Front-end code change data:
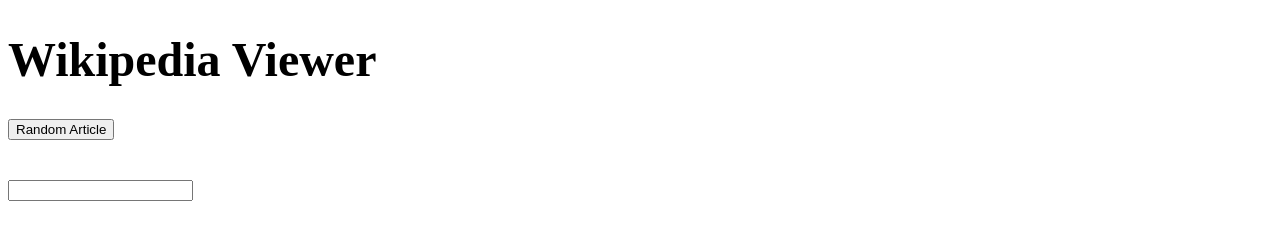
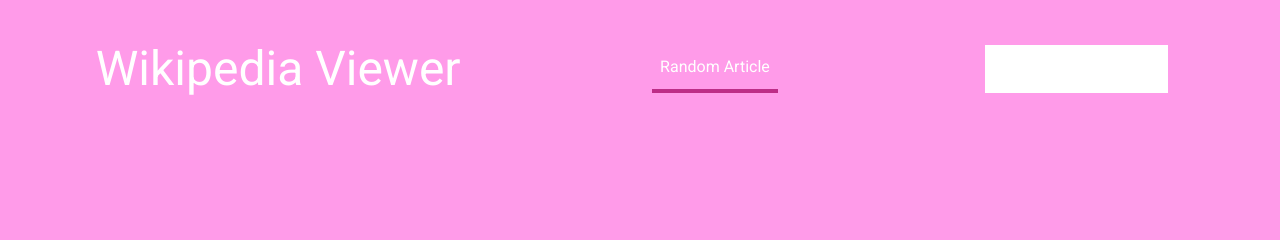
Before and after one commit to shoemakerdr/WikiViewer, a plain HTML site: page index.html in a window 1280 px wide. Drawn offline with Linux system fonts and the light colour scheme.

Commit message:
Added complete styling. Still some tweaking required.

```diff
--- a/style.css
+++ b/style.css
@@ -1,16 +1,74 @@
+body {
+  background-color: #FF9BE9;
+  color: white;
+  font-family: 'Roboto', sans-serif;
+}
+
+header {
+  position: relative;
+  display: flex;
+  flex-direction: row;
+  justify-content: space-around;
+  flex-wrap: wrap;
+}
+
 h1 {
+  text-align: center;
   font-size: 3em;
+  font-weight: lighter;
 }
 
 button {
   display:block;
+  margin      : 1em;
+  padding     : .5em;
+  border      : 0;
+  background  : transparent;
+  font-family : inherit;
+  color: white;
+  font-size   : 1em;
+  cursor      : pointer;
+  border-bottom-style: solid;
+  border-bottom-width: .25em;
+  border-bottom-color: #BD2D87;
+  outline: none;
+}
+
+button:hover {
+  background-color: #ff3fb7;
+}
+
+header button {
+  height: 3em;
+  align-self: center;
+}
+
+#results {
+  display: flex;
+  flex-direction: column;
 }
 
 #results button {
   display: none;
   margin-top: 1em;
+  width: 80%;
+  align-self: center;
 }
 
 input {
-  margin-top: 3em;
+  margin: 1em;
+  padding: 0;
+  border: 0;
+  background: white;
+  font-family: inherit;
+  text-align: center;
+  color: #A30015;
+  font-size: 1em;
+  display: block;
+  height: 3em;
+  align-self: center;
 }
+
+input:focus {
+  outline: none;
+}
```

* [What you should do]: You are asked to output the records precisely as they appear, minus any pictures.

* [Finished task]:
Before and after one commit to shoemakerdr/WikiViewer, a plain HTML site: page index.html in a window 1280 px wide. Drawn offline with Linux system fonts and the light colour scheme.

Commit message:
Added complete styling. Still some tweaking required.

```diff
--- a/style.css
+++ b/style.css
@@ -1,16 +1,74 @@
+body {
+  background-color: #FF9BE9;
+  color: white;
+  font-family: 'Roboto', sans-serif;
+}
+
+header {
+  position: relative;
+  display: flex;
+  flex-direction: row;
+  justify-content: space-around;
+  flex-wrap: wrap;
+}
+
 h1 {
+  text-align: center;
   font-size: 3em;
+  font-weight: lighter;
 }
 
 button {
   display:block;
+  margin      : 1em;
+  padding     : .5em;
+  border      : 0;
+  background  : transparent;
+  font-family : inherit;
+  color: white;
+  font-size   : 1em;
+  cursor      : pointer;
+  border-bottom-style: solid;
+  border-bottom-width: .25em;
+  border-bottom-color: #BD2D87;
+  outline: none;
+}
+
+button:hover {
+  background-color: #ff3fb7;
+}
+
+header button {
+  height: 3em;
+  align-self: center;
+}
+
+#results {
+  display: flex;
+  flex-direction: column;
 }
 
 #results button {
   display: none;
   margin-top: 1em;
+  width: 80%;
+  align-self: center;
 }
 
 input {
-  margin-top: 3em;
+  margin: 1em;
+  padding: 0;
+  border: 0;
+  background: white;
+  font-family: inherit;
+  text-align: center;
+  color: #A30015;
+  font-size: 1em;
+  display: block;
+  height: 3em;
+  align-self: center;
 }
+
+input:focus {
+  outline: none;
+}
```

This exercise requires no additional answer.